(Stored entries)
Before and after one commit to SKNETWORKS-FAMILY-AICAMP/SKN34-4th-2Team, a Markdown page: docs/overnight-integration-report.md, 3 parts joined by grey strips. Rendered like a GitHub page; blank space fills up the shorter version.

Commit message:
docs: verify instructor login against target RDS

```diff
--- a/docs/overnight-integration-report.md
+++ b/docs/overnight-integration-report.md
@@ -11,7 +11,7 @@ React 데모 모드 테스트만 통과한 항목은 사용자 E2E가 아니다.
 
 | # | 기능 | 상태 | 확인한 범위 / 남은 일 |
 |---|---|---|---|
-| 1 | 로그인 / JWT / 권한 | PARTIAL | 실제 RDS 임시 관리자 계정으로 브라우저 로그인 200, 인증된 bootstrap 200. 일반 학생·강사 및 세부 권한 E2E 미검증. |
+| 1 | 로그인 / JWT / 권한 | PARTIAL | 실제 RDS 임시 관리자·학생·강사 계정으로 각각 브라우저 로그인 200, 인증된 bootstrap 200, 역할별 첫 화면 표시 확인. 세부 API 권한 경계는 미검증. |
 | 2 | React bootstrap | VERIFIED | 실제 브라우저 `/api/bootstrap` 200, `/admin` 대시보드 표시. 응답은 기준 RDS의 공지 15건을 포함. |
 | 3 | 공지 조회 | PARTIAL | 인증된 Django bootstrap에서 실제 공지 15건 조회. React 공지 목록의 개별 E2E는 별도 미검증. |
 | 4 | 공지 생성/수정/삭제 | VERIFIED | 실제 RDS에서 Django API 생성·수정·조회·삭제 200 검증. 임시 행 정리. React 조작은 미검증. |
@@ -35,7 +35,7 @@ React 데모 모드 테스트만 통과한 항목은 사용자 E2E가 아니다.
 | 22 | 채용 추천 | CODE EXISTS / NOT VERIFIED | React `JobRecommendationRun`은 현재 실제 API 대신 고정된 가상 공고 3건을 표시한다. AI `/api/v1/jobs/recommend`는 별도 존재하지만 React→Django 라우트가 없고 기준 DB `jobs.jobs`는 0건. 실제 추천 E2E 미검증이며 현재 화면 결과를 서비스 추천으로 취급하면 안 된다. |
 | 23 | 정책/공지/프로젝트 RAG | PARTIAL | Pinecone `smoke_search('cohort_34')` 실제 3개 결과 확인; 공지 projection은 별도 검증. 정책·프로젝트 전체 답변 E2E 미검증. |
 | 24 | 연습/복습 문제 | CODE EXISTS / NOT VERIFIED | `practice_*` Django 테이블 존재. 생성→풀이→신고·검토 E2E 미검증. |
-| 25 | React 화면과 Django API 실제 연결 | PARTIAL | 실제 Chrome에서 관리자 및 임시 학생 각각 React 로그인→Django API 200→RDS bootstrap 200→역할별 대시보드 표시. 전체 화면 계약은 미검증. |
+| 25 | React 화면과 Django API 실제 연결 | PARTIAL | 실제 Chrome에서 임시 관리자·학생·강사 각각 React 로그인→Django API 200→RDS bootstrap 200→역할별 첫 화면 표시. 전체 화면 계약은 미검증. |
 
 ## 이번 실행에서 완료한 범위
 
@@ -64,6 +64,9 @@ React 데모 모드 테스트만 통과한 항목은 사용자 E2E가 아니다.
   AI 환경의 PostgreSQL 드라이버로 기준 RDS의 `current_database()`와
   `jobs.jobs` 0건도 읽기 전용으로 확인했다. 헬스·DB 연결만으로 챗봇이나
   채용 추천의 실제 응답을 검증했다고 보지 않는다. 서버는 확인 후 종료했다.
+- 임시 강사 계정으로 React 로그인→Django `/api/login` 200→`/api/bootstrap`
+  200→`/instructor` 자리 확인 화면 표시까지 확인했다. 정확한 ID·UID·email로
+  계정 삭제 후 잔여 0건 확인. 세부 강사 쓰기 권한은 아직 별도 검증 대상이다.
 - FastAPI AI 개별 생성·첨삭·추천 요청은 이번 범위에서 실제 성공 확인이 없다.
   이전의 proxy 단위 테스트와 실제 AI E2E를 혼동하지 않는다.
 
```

● Task item: A faithful copy of all the records is required.

● Finished exercise:
Before and after one commit to SKNETWORKS-FAMILY-AICAMP/SKN34-4th-2Team, a Markdown page: docs/overnight-integration-report.md, 3 parts joined by grey strips. Rendered like a GitHub page; blank space fills up the shorter version.

Commit message:
docs: verify instructor login against target RDS

```diff
--- a/docs/overnight-integration-report.md
+++ b/docs/overnight-integration-report.md
@@ -11,7 +11,7 @@ React 데모 모드 테스트만 통과한 항목은 사용자 E2E가 아니다.
 
 | # | 기능 | 상태 | 확인한 범위 / 남은 일 |
 |---|---|---|---|
-| 1 | 로그인 / JWT / 권한 | PARTIAL | 실제 RDS 임시 관리자 계정으로 브라우저 로그인 200, 인증된 bootstrap 200. 일반 학생·강사 및 세부 권한 E2E 미검증. |
+| 1 | 로그인 / JWT / 권한 | PARTIAL | 실제 RDS 임시 관리자·학생·강사 계정으로 각각 브라우저 로그인 200, 인증된 bootstrap 200, 역할별 첫 화면 표시 확인. 세부 API 권한 경계는 미검증. |
 | 2 | React bootstrap | VERIFIED | 실제 브라우저 `/api/bootstrap` 200, `/admin` 대시보드 표시. 응답은 기준 RDS의 공지 15건을 포함. |
 | 3 | 공지 조회 | PARTIAL | 인증된 Django bootstrap에서 실제 공지 15건 조회. React 공지 목록의 개별 E2E는 별도 미검증. |
 | 4 | 공지 생성/수정/삭제 | VERIFIED | 실제 RDS에서 Django API 생성·수정·조회·삭제 200 검증. 임시 행 정리. React 조작은 미검증. |
@@ -35,7 +35,7 @@ React 데모 모드 테스트만 통과한 항목은 사용자 E2E가 아니다.
 | 22 | 채용 추천 | CODE EXISTS / NOT VERIFIED | React `JobRecommendationRun`은 현재 실제 API 대신 고정된 가상 공고 3건을 표시한다. AI `/api/v1/jobs/recommend`는 별도 존재하지만 React→Django 라우트가 없고 기준 DB `jobs.jobs`는 0건. 실제 추천 E2E 미검증이며 현재 화면 결과를 서비스 추천으로 취급하면 안 된다. |
 | 23 | 정책/공지/프로젝트 RAG | PARTIAL | Pinecone `smoke_search('cohort_34')` 실제 3개 결과 확인; 공지 projection은 별도 검증. 정책·프로젝트 전체 답변 E2E 미검증. |
 | 24 | 연습/복습 문제 | CODE EXISTS / NOT VERIFIED | `practice_*` Django 테이블 존재. 생성→풀이→신고·검토 E2E 미검증. |
-| 25 | React 화면과 Django API 실제 연결 | PARTIAL | 실제 Chrome에서 관리자 및 임시 학생 각각 React 로그인→Django API 200→RDS bootstrap 200→역할별 대시보드 표시. 전체 화면 계약은 미검증. |
+| 25 | React 화면과 Django API 실제 연결 | PARTIAL | 실제 Chrome에서 임시 관리자·학생·강사 각각 React 로그인→Django API 200→RDS bootstrap 200→역할별 첫 화면 표시. 전체 화면 계약은 미검증. |
 
 ## 이번 실행에서 완료한 범위
 
@@ -64,6 +64,9 @@ React 데모 모드 테스트만 통과한 항목은 사용자 E2E가 아니다.
   AI 환경의 PostgreSQL 드라이버로 기준 RDS의 `current_database()`와
   `jobs.jobs` 0건도 읽기 전용으로 확인했다. 헬스·DB 연결만으로 챗봇이나
   채용 추천의 실제 응답을 검증했다고 보지 않는다. 서버는 확인 후 종료했다.
+- 임시 강사 계정으로 React 로그인→Django `/api/login` 200→`/api/bootstrap`
+  200→`/instructor` 자리 확인 화면 표시까지 확인했다. 정확한 ID·UID·email로
+  계정 삭제 후 잔여 0건 확인. 세부 강사 쓰기 권한은 아직 별도 검증 대상이다.
 - FastAPI AI 개별 생성·첨삭·추천 요청은 이번 범위에서 실제 성공 확인이 없다.
   이전의 proxy 단위 테스트와 실제 AI E2E를 혼동하지 않는다.
 
```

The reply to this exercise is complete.